Both men had many flaws, but both were proven to be correct on one of the totemic issues of these times.
However the political fallout could still be considerable as Eurozone leaders, headed by France and Germany, decide whether to continue bailing out the left-wing Syriza government in Athens after voters rejected the austerity terms demanded by its international creditors. If the will of the Greek people is denied, it could embolden those Eurosceptics here who always warned that a “one-size-fits-all” monetary union was unsustainable.
Yet Eurozone members are, in many respects, paying a heavy price for the decision to allow Greece to join the euro in 2001 without meeting the strict entry conditions demanded of others. This has been a crisis waiting to happen and it remains to be seen who blinks first – Germany’s Angela Merkel, who is coming under pressure to cut her losses, or Greece’s radical leader Alexis Tsipras if his country’s banks remain shut? The political reputations of both are on the line.
Perversely, it also offers an opportunity for David Cameron, after this crisis overshadowed his attempt last month to renegotiate the terms of UK membership of the European Union ahead of a long-awaited referendum vote. If there have to be fundamental changes to the structure of the EU to accommodate Greece, a country crippled by youth unemployment that now stands in excess of 50 per cent, Mr Cameron should use the opportunity to demand concessions that he is seeking on behalf of British voters. How ironic, therefore, if the Greeks have inadvertently forced the Prime Minister’s hand.
Osborne’s remedy: NHS and crisis management
THE GREECE crisis has not shielded George Osborne from intensive lobbying ahead of tomorrow’s Budget, not least those business leaders who want the top rate of tax reduced to 40p in order to make Britain’s economy even more competitive and the precise details about where the £12bn welfare cut will fall.

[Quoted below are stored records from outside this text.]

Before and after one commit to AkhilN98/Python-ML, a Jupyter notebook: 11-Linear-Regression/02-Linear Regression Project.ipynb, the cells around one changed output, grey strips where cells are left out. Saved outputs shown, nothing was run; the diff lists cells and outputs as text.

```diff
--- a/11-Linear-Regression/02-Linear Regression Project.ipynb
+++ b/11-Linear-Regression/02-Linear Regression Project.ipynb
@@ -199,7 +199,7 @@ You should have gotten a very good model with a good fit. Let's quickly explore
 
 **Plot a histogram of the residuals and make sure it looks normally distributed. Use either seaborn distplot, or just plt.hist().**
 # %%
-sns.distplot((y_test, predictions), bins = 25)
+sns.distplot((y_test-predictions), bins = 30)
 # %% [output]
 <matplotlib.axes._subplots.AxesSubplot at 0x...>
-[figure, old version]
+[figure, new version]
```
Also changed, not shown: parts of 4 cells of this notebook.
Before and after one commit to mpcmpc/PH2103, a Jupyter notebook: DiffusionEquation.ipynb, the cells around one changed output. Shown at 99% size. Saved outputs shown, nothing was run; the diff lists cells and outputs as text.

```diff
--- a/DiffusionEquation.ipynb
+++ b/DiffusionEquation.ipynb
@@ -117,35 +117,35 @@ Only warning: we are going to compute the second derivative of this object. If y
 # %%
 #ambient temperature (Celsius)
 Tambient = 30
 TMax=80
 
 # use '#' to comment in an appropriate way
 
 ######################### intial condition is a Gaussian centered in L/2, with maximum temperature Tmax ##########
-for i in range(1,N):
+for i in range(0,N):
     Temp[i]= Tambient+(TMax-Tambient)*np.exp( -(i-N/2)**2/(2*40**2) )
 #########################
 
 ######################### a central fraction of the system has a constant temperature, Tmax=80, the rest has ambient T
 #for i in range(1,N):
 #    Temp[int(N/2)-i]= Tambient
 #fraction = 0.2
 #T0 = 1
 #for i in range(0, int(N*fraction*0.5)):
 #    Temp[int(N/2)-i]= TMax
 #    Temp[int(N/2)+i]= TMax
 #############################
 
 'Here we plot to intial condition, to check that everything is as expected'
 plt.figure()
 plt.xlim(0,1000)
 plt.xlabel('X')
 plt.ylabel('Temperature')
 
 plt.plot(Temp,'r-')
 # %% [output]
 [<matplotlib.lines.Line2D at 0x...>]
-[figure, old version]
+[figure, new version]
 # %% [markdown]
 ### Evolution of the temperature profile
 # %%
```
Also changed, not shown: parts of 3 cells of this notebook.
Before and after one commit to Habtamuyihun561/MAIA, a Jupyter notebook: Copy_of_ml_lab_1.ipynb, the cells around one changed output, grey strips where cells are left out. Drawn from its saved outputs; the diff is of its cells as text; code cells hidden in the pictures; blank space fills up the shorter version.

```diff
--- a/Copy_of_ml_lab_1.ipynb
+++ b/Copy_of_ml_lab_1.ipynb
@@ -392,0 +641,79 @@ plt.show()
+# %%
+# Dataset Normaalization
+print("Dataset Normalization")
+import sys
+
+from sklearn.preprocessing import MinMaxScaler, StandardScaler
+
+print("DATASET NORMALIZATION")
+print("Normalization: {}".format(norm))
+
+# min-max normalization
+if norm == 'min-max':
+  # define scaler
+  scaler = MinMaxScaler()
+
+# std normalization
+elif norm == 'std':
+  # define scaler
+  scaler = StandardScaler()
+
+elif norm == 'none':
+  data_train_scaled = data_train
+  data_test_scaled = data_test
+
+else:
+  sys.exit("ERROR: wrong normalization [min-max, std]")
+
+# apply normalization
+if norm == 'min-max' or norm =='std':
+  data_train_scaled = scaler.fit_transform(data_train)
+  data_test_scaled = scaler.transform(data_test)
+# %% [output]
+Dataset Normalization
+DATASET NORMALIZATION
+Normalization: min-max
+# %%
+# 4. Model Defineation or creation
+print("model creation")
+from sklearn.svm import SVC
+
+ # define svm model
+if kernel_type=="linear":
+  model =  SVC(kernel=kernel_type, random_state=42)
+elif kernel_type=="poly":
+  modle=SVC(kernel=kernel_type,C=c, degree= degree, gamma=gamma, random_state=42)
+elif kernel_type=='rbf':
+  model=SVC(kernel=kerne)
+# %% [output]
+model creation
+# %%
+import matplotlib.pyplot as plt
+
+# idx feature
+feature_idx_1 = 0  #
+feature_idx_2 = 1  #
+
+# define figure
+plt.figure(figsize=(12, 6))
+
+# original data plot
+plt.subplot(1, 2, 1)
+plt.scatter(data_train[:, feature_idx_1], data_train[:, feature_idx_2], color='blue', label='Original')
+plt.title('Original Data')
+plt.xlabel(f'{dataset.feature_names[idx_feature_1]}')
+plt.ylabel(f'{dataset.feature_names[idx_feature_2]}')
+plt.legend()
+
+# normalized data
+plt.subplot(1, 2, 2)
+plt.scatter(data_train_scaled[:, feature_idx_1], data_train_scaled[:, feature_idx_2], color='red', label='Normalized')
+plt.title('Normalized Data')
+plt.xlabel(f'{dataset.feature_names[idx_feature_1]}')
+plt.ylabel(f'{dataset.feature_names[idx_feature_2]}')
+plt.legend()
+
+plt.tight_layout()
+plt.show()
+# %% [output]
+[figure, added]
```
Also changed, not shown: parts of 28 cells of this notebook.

Yet, while Mr Osborne has proved himself to be a formidable political operator, it would also be prudent – especially bearing in mind his own leadership ambitions – to consider the social policy consequences of an ageing society. Having challenged town halls to come up with unprecedented efficiency savings that could see more than £1bn taken out of social care budgets this year, there is every possibility that the next round of efficiencies will impact on society’s most vulnerable – the one million elderly people who are struggling, say Age UK, to cope with basic tasks such as getting out of bed and who cannot count upon the support of friends and family.
As David Cameron said on the eve of the 2010 election, the “test of a good and strong society is how we look after the most vulnerable” and it now falls to the Conservative Party to put these wise words into action – doing nothing is simply not an option when so-called “bed-blockers”, elderly patients who cannot be discharged because of inadequate care arrangements at home or in the community, are putting hospitals under such strain. Unless there is a greater correlation at a local level between social care and NHS budgets so health professionals on the ground can plan for the future more effectively, the system will simply lurch from one crisis to another.
Weather worries: the great national obsession
THE weather has long been a national obsession of ours so a new study that suggests hot summers are likely to become increasingly common in the UK is sure to get people talking. Met Office researchers have analysed long-range climate projections for the UK which point towards hotter, drier summers and milder winters over the next century.
However, before we start dreaming about Scarborough and Filey becoming Yorkshire’s answer to the French Riviera, it is worth remembering that forecasters sometimes struggle to know what will happen next week, never mind next year. In recent days we have seen soaring temperatures followed by thunderstorms and later this week there is a chance of frost as winds blow in from the Arctic. So much for a heatwave. When it comes to the British weather, it seems the one thing we can forecast with a degree of accuracy is its glorious unpredictability.